Under cloudy skies this morning at Corona Plaza, elected officials and community members gathered to announce an $800,000 contribution from the JPMorgan Chase Foundation to help fund the upkeep of pedestrian plazas in low-income communities. The funds are going to the Neighborhood Plaza Partnership (NPP), a program of the Horticultural Society of New York that works with merchant associations and non-profits to maintain plazas in neighborhoods including Corona, Jackson Heights, East New York, and Ridgewood.
The city’s pedestrian plaza program depends on local partners to maintain the spaces. Without someone to tend to the plazas, they could quickly fall into disrepair — and no one wants a neglected plaza in their neighborhood. In less affluent communities, though, it can be tough to muster the resources to keep these public spaces in good condition.

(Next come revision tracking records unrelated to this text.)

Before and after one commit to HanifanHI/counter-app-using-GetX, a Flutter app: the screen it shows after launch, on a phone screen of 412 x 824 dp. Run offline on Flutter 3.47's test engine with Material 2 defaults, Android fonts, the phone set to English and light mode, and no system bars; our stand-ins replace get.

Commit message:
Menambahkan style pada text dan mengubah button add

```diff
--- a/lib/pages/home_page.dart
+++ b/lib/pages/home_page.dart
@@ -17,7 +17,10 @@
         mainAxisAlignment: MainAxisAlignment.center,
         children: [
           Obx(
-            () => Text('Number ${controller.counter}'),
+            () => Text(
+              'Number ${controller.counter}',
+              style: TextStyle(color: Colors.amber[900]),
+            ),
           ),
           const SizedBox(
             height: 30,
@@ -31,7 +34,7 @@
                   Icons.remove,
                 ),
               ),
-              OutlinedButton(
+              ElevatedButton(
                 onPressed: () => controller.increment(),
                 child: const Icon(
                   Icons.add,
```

“The model was created, really, for big BIDs in Manhattan, and it’s a very different game in a neighborhood like this,” said NPP’s Laura Hansen. Her group is working with the Association for Community Employment Programs for the Homeless (ACE NY) to create transitional jobs for former convicts, who will clean and maintain the plazas. The funds from Chase allow NPP to offer those services at a discounted rate to local partners that have signed up with DOT to take care of plazas. Hansen said she hopes to have up to 20 of the city’s 59 plazas participating in the maintenance program within two years.
“The idea here is to make sure that every neighborhood has the same opportunity,” said DOT Assistant Commissioner for Planning and Sustainability Andy Wiley-Schwartz. “The program was always designed to be citywide, and to work in every neighborhood.”

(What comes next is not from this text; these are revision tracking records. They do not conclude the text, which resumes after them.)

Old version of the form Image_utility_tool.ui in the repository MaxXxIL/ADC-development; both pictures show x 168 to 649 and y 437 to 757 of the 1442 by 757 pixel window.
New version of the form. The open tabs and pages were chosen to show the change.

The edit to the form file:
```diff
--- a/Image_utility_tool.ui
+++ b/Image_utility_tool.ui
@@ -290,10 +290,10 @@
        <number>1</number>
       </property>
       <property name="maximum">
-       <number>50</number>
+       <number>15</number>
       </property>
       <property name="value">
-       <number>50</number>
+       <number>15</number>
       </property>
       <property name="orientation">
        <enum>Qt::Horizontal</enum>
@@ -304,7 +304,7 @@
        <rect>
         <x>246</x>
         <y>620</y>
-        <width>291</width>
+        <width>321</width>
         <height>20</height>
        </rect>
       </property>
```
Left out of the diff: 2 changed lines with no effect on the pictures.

Even if they don’t benefit directly from Chase’s donation, said Hansen, smaller plaza caretakers can reap benefits from working together. For example, NPP could help a handful of plazas close to each other pool funds for maintenance or security. It could also serve as a venue for sharing knowledge about programming, fundraising, and sponsorships. “It’s basically the same maintenance issues at every plaza,” Hansen said. “It’s about not reinventing the wheel.”